Oil exploration conflicts with customary rights

An East Coast iwi says Brazilian company Petrobas would not be drilling for oil off the East Coast if proposed changes to the Foreshore and Seabed Act had been in place.

Chairperson Apirana Mahuika says Ngati Porou intends to apply for customary title over the 22,000 sq kms covered by the exploration licence that energy minister Gerry Brownlee issued without consuliting the iwi.

He says the BP oil spill in the Gulf of Mexico is a warning of what could happen in the Raukumara basin.

“Two thirds of operation is ion Te Whaanu a Apanui, a third in Ngati Porou. And I guarantee to you we will put on a massive fight to retain that because it will upset the ecosystems within Whanau Apanui and Ngati Porou and it could very well endanger the resources of our ancestors,” Mr Mahuika says.

He says if the two iwi had pushed to have their Deeds of Settlement enacted into law, rather than wait to see how National would reform the Foreshore and Seabed Act, the Brazilian company would be nowhere near the area.


An expert on Maori health says it's up to Maori to do something about the fact Maori men die from preventable diseases at twice the rate of non-Maori.

Dr Rhys Jones from men's health collective Mana Tane O Aotearoa says Maori men aren't taking the risk of heart disease, cancer and diabetes seriously.

“This kind of macho attitude that we are bullet proof and we just need to be staunch and get on with it, the way we are kind of socialized into the mentality really needs to be looked at and how can we undertake a major cultural change,” Dr Jones says

Part of the solution is that health providers need to make themselves more accessible to Maori men, perhaps through the Whanau Ora model of service delivery.


A ground-breaking anthropologist says increased engagement with Maori is helping other New Zealanders break out of monoculturalism and take their place in the world.

Dame Joan Metge's latest collection of essays, Tuamaka: The challenge of difference in Aotearoa New Zealand, is being launched about now at the Auckland University Marae.

The 80-year-old says there is now widespread respect for things Maori, compared with the near total lack of respect apparent when she was growing up, and that respect is paying dividends.

“Maori have continually needled us into taking a much wider view and there is a much much larger body of people who are open to learning about other cultures, who are respectful of other cultures and if you begin with treating Maori with respect, that’s the first step on the road to treating other cultures generally with respect,” she says.

Dame Joan Metge says Maori things seem to get more respect among the general public than among political leaders.


The clock is ticking for Maori shareholders in 2 Degrees, with the Commerce Commission recommending the Government regulate mobile termination rates.

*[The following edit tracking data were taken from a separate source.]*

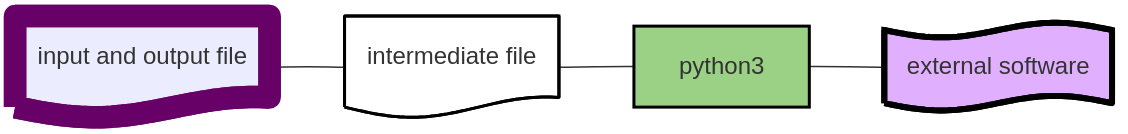
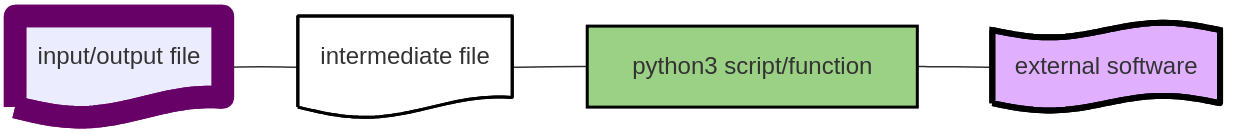
One commit to OcMalde/fuse-phylotree changed the first of 2 diagrams in README.md. Above: the diagram before and after it, drawn with Mermaid.

````diff
--- a/README.md
+++ b/README.md
@@ -19,21 +19,20 @@
 ```mermaid
 
 flowchart LR
 
-l1@{ shape: doc, label: "input and output file" } --- l2@{ shape: doc, label: "intermediate file" };
-l2 --- l3[python3];
-l3 --- l4@{ shape: flag, label: "external software" };
+l1@{ shape: doc, label: "input/output file" } --- l2@{ shape: doc, label: "intermediate file" }
+l2 --- l3[python3 script/function]
+l3 --- l4@{ shape: flag, label: "external software" }
 
-classDef toolsl fill:#E0B0FF,stroke:#000,stroke-width:4px;
-class l4 toolsl;
+classDef toolsl fill:#E0B0FF,stroke:#000,stroke-width:4px
+class l4 toolsl
 
 classDef filesl fill:#fff,stroke:#000,stroke-width:2px;
-class l2 filesl;
+class l2 filesl
 
 classDef inputl stroke:#670067,stroke-width:15px;
-class l1 inputl;
+class l1 inputl
 
 classDef scriptsl fill:#9BD184,stroke:#000,stroke-width:2px;
-class l3 scriptsl;
-
+class l3 scriptsl
 ```
````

Under the current unregulated environment, the new mobile phone company must hand over revenue whenever its subscribers roam or connect to other networks.

It means that even though the company has attracted 5 percent of mobile phone users, its largest shareholder this week had to put in another $11 million - diluting the stake held for Maori by Hautaki Limited to below 12 percent.

2degrees chief operating officer, Bill McCabe, says the company is keen for telecommunications minister Stephen Joyce to make a quick decision on the recommendations so the commission can come up with a price formula which encourages fair competition.

“We've said it should be what they call in the industry zero rate termination so everyone can connect to everyone at a zero rate and that happens in places like Hong Kong and Singapore and the United States and Canada and various other countries. That’s normally seen as the most pro-competitive outcome. We’re still encouraging that as a potential outcome,” Mr McCabe says.

He says Vodafone and Telecom have taken excessive profits from New Zealand consumers for more than six years because of government failure to regulate.


The Green's co-leader leader, Meteria Turei, says the government's proposed foreshore and seabed reforms still amount to raupatu or confiscation.

She says the outcome of the talks between National and the Maori Party seems to that a few words in Labour's 2004 Foreshore and Seabed Act will be replaced with terms which have yet to be adequately defined.

That means little will change.

“It's still a confiscation and even if they repeal Labour’s act, which is a good thing, they are going to replace it with another act which does exactly the same thing and confiscates the foreshore so it will be very difficult when that time comes for the Maori Party in particular to vote for it,” Ms Turei says

She says it looks like the Whanau Ora social service delivery model will be the only real gain the Maori Party will get from its agreement with National.


The first Maori Playwrights Festival kicks off in Papakura tonight with a performance of Briar Grace Smith's classic Purapurawhetu.

The festival spun out of a 2007 hui which identified a need for Maori writers and actors to have a place to hone their craft.

Grace-Smith, from Ngati Hau in Nga Puhi, says writers need a range of skills in their kete to write for the stage.

“One thing that's really important is to have an ear for dialogue and the way people speak, how important words are, the things that are said and what they don’t say, so you have to be quite a good listener and sort of tune into things and conversations that are happening around you and the other thing is tenacituy because it’s not really a career that for most of us is going to make you a lot of money so you really have to stay with it,” Grace-Smith says,

It's important for writers to have access to others who inspire them ... such as her mother-in-law Patricia Grace's stories did for her as a teenager.

The festival at the Hawkins Theatre also includes plays by Albert Belz and Whiti Hereaka.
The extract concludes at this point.